Business and Policy Areas

IRS Gives in on Refund Claims for Pre-April 1, 2005 Medical Resident FICA

March 10, 2010

The IRS has announced that it will accept the position that medical residents qualify for the IRC §3121(b)(10) student FICA tax exemption. However, this position is limited to refund claims filed for tax periods prior to April 1, 2005, when new regulations went into effect. The regulations treat medical residents as full-time employees and thus ineligible for the student FICA exemption. Therefore, for tax periods beginning April 1, 2005, the IRS will treat the stipends paid to medical residents as subject to FICA tax. 

Background. The FICA tax refund claims stem from a 1998 decision in the 8th Circuit holding that medical residents at the University of Minnesota were not subject to FICA tax because they qualified as "students" for the purposes of the student FICA exemption. Since that time, hundreds of refund claims were filed, estimated to possibly exceed $2 billion. After a series of litigation losses, arguing that medical residents were primarily employees rather than students and therefore ineligible for the FICA exemption, the IRS decided to address the issue by promulgating regulations summarily excluding medical residents from the exemption.

Supreme Court Review Pending. The University of Minnesota challenged the validity of the IRS regulations and won in district court. However, the 8th Circuit Court of Appeals reversed the district court's decision, holding that the regulations were a valid interpretation of the statute and that medical residents were ineligible for the student FICA exemption for April 1, 2005, and subsequent tax periods. Earlier this year, the University of Minnesota filed a petition with the Supreme Court asking it to overturn the 8th Circuit decision.  The Court has not yet announced whether it will hear the case.

What Institutions and Individuals with Pre-4/1/05 Claims Should Do. The IRS will begin contacting institutions, medical schools, hospitals, and individual medical residents who filed FICA refund claims for the eligible periods with information about how to proceed.

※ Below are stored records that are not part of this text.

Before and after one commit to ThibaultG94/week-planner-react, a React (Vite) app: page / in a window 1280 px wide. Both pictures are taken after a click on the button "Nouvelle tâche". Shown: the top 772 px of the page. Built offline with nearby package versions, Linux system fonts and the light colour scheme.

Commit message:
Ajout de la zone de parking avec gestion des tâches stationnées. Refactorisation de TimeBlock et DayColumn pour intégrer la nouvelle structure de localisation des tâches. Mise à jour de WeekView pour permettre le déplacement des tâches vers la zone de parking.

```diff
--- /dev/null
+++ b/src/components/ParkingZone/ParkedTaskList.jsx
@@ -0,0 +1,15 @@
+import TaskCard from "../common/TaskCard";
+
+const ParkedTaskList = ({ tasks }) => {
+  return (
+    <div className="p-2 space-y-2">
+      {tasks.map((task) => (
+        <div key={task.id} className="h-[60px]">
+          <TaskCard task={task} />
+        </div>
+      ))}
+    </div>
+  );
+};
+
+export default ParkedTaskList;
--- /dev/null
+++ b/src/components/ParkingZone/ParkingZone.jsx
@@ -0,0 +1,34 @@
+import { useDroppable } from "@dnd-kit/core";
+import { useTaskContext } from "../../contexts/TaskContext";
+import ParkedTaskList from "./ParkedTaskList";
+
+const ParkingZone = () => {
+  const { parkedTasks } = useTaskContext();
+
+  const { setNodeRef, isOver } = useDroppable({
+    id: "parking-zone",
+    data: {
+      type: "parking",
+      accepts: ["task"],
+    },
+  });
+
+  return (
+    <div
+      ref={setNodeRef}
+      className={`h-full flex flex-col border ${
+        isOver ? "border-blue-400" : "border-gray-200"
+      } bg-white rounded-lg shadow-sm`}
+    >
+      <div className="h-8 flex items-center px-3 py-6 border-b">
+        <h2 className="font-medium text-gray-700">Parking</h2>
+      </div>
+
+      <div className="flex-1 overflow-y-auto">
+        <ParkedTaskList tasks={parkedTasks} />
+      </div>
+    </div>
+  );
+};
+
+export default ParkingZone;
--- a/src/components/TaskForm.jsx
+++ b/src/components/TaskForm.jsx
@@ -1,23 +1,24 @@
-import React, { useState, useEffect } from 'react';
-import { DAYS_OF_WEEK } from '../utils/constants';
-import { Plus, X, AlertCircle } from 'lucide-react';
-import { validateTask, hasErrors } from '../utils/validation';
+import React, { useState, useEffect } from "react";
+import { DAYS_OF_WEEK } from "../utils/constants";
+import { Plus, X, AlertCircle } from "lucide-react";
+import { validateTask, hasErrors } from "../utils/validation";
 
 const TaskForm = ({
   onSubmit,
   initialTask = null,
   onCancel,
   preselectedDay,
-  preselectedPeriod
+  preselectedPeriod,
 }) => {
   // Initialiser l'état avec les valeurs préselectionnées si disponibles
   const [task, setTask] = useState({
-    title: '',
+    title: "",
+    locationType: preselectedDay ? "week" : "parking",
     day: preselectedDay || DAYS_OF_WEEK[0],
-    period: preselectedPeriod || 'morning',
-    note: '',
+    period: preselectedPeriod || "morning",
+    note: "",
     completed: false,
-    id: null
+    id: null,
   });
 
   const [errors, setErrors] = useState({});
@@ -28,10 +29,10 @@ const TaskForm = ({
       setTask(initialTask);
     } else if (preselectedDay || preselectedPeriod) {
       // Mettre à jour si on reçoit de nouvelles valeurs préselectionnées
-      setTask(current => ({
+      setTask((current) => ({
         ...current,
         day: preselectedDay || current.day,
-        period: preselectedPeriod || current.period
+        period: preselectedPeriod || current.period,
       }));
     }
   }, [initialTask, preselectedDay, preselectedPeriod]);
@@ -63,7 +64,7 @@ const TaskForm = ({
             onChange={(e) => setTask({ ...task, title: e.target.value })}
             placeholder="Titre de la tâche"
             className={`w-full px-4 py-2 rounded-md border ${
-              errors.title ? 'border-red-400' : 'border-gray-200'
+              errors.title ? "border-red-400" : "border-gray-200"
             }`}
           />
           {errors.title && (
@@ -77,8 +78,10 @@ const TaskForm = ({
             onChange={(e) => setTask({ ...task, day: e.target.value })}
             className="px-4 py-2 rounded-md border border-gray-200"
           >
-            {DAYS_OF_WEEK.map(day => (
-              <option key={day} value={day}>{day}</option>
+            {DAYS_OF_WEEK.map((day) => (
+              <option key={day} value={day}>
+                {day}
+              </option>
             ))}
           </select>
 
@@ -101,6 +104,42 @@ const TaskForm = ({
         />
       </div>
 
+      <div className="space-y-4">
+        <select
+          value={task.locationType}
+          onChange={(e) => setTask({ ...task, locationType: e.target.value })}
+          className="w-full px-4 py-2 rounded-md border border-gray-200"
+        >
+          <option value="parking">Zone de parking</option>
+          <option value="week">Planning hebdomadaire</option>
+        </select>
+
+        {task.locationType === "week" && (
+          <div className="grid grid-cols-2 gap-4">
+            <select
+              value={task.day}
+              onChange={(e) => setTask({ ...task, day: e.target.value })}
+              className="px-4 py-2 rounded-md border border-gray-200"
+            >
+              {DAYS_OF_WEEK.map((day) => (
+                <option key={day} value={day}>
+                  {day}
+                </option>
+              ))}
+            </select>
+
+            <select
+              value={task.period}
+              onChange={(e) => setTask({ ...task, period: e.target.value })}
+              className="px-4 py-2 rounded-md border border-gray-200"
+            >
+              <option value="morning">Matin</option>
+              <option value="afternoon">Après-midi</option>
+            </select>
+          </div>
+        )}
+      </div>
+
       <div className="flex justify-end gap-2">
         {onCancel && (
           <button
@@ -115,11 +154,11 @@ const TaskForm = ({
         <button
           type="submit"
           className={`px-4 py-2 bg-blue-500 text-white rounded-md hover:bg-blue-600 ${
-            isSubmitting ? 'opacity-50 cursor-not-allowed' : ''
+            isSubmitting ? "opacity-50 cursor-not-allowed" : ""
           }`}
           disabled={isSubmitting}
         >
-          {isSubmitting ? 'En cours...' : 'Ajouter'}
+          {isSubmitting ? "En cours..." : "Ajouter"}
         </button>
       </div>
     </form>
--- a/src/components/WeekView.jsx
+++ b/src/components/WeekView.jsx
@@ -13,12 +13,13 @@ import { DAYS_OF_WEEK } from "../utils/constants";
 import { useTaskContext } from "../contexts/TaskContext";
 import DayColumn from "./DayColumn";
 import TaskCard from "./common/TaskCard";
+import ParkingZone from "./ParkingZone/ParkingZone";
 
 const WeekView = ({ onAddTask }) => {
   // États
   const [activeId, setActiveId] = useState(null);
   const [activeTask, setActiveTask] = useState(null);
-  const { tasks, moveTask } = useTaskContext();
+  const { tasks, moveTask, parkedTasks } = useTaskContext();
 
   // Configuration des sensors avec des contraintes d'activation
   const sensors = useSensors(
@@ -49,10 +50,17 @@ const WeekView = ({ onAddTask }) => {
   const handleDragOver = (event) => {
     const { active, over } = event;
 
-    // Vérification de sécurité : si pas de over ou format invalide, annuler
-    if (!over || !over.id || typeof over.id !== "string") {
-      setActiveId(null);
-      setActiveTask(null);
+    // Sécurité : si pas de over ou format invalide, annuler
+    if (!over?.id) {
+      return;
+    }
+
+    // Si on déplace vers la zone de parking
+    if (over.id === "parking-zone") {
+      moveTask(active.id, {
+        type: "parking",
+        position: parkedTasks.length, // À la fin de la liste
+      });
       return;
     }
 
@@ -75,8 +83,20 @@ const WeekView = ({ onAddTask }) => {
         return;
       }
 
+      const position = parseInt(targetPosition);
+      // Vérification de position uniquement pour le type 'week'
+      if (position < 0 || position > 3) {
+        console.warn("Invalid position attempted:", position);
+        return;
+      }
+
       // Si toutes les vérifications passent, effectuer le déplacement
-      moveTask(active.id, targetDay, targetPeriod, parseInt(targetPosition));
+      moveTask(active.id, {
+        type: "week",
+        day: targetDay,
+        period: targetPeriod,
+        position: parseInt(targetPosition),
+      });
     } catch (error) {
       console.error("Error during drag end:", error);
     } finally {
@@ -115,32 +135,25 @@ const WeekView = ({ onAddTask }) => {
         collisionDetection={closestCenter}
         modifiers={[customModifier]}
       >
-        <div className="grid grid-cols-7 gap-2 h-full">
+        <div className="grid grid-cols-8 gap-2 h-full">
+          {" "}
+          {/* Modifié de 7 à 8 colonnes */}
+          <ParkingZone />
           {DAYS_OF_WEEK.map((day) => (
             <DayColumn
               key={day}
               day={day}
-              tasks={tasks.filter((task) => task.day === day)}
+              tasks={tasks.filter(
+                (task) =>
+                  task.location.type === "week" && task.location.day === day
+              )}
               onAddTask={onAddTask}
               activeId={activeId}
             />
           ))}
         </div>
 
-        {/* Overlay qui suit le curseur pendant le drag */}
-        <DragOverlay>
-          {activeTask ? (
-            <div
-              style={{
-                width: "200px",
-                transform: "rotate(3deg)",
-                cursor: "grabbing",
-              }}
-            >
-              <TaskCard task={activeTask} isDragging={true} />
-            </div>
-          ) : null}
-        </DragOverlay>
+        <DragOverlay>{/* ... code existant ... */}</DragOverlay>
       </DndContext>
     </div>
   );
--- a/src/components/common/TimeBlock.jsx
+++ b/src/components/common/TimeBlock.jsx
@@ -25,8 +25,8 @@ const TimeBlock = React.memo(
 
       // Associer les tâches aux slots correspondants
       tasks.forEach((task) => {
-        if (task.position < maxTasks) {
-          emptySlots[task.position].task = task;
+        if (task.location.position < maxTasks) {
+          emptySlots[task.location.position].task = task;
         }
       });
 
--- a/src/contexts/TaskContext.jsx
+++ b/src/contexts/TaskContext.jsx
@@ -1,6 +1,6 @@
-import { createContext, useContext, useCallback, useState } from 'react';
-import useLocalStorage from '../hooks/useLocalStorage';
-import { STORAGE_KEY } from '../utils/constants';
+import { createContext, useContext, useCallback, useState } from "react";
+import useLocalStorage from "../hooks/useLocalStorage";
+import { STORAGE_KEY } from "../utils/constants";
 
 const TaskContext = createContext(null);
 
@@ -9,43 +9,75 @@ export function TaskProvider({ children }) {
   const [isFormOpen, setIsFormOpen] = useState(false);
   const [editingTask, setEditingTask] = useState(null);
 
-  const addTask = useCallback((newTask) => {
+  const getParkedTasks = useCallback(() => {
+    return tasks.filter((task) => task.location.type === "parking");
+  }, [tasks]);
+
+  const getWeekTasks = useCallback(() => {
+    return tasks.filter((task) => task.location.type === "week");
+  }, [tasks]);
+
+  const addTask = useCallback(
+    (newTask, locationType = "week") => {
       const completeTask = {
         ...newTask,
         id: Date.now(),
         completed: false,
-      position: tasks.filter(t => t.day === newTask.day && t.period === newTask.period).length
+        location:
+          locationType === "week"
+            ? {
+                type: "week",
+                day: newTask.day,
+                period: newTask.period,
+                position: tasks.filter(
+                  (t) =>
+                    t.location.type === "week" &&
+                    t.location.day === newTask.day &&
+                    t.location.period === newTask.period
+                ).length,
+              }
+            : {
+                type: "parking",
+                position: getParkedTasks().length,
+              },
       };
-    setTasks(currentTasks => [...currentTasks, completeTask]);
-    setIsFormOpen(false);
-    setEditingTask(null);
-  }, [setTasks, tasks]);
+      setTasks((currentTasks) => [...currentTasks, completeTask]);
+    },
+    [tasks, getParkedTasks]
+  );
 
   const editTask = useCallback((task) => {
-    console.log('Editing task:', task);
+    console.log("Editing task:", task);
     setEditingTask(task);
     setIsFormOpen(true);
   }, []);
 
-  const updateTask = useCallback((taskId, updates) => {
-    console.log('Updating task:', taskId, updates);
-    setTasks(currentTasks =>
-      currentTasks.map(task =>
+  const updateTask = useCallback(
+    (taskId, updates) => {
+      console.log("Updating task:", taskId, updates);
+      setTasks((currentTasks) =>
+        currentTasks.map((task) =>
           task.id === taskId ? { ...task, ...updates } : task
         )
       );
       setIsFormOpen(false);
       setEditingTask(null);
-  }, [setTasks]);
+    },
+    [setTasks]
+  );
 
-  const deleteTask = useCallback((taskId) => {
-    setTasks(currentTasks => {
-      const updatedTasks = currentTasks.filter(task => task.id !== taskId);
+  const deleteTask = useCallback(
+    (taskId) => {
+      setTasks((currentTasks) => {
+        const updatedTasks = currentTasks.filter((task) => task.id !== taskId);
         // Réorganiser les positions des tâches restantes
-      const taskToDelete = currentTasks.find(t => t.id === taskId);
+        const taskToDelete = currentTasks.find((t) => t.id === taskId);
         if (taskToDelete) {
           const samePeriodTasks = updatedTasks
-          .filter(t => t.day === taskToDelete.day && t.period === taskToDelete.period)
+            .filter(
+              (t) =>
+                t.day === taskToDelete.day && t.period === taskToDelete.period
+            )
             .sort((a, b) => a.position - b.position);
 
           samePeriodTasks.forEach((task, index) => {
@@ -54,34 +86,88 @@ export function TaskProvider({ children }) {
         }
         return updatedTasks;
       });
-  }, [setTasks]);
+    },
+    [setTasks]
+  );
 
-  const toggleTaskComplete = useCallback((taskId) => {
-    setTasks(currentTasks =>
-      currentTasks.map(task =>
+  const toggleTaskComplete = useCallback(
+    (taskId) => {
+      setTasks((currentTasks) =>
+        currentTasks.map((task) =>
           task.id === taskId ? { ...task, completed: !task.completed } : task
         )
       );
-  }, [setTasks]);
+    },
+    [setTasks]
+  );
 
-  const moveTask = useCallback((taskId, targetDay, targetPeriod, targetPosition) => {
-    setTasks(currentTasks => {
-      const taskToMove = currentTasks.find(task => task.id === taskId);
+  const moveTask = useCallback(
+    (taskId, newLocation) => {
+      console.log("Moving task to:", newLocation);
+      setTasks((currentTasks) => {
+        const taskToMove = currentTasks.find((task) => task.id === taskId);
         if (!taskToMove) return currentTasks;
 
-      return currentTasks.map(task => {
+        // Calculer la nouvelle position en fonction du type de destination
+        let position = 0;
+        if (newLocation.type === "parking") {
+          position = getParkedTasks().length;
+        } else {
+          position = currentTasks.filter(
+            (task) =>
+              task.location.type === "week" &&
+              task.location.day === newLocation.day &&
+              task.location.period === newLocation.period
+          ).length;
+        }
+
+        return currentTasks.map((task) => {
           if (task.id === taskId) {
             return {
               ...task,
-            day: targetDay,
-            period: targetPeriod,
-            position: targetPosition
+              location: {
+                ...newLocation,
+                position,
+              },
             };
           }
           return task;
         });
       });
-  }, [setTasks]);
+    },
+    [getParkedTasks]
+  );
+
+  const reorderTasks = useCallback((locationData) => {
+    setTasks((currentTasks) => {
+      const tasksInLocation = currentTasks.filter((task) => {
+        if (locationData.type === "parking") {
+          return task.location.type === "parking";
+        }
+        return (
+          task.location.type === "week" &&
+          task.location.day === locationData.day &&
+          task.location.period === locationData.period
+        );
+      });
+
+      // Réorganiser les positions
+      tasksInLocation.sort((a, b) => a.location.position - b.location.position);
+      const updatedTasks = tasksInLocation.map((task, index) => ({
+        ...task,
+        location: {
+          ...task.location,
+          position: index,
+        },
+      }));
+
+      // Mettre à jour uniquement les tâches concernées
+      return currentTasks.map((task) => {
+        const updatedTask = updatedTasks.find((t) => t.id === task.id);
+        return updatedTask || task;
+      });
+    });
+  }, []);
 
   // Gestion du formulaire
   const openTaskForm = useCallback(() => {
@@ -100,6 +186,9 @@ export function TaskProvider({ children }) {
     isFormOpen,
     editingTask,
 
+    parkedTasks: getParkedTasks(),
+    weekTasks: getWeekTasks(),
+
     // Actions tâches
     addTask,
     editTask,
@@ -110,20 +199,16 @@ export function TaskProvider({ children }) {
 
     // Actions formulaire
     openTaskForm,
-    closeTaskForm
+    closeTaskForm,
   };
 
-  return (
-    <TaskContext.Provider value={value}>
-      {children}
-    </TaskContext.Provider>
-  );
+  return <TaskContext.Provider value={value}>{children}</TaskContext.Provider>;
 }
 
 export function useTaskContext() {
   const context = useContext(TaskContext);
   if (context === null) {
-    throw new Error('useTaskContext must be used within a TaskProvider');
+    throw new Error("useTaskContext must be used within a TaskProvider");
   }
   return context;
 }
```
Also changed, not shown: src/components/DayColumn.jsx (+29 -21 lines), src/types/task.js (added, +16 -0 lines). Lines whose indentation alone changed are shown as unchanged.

There is no need to take any action at this time.     

IRS Q&A on Medical Resident FICA


Mary Bachinger
Director, Tax Policy